- _What is required_
Write out the records below once more, exactly as they stand.

Source material below:

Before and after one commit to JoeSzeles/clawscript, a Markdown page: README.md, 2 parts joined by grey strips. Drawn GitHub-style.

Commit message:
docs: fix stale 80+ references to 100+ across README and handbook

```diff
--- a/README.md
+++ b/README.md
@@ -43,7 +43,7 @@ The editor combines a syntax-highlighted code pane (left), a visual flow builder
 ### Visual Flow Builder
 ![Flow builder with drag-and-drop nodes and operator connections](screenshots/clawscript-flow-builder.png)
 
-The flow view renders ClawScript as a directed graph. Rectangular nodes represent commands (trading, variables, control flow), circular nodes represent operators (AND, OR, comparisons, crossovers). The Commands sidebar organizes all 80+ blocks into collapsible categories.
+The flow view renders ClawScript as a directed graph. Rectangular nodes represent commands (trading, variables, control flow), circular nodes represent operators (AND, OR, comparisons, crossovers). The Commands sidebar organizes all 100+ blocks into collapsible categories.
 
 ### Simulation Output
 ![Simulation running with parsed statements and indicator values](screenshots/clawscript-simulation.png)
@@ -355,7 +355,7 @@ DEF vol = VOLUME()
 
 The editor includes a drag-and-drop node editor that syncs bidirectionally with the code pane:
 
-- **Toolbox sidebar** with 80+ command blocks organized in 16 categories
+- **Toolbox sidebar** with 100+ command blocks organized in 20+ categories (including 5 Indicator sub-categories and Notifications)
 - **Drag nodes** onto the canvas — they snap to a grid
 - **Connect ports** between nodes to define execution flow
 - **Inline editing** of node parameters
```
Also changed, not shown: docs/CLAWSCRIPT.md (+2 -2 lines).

End of Source material.

- _Reply_
Before and after one commit to JoeSzeles/clawscript, a Markdown page: README.md, 2 parts joined by grey strips. Drawn GitHub-style.

Commit message:
docs: fix stale 80+ references to 100+ across README and handbook

```diff
--- a/README.md
+++ b/README.md
@@ -43,7 +43,7 @@ The editor combines a syntax-highlighted code pane (left), a visual flow builder
 ### Visual Flow Builder
 ![Flow builder with drag-and-drop nodes and operator connections](screenshots/clawscript-flow-builder.png)
 
-The flow view renders ClawScript as a directed graph. Rectangular nodes represent commands (trading, variables, control flow), circular nodes represent operators (AND, OR, comparisons, crossovers). The Commands sidebar organizes all 80+ blocks into collapsible categories.
+The flow view renders ClawScript as a directed graph. Rectangular nodes represent commands (trading, variables, control flow), circular nodes represent operators (AND, OR, comparisons, crossovers). The Commands sidebar organizes all 100+ blocks into collapsible categories.
 
 ### Simulation Output
 ![Simulation running with parsed statements and indicator values](screenshots/clawscript-simulation.png)
@@ -355,7 +355,7 @@ DEF vol = VOLUME()
 
 The editor includes a drag-and-drop node editor that syncs bidirectionally with the code pane:
 
-- **Toolbox sidebar** with 80+ command blocks organized in 16 categories
+- **Toolbox sidebar** with 100+ command blocks organized in 20+ categories (including 5 Indicator sub-categories and Notifications)
 - **Drag nodes** onto the canvas — they snap to a grid
 - **Connect ports** between nodes to define execution flow
 - **Inline editing** of node parameters
```
Also changed, not shown: docs/CLAWSCRIPT.md (+2 -2 lines).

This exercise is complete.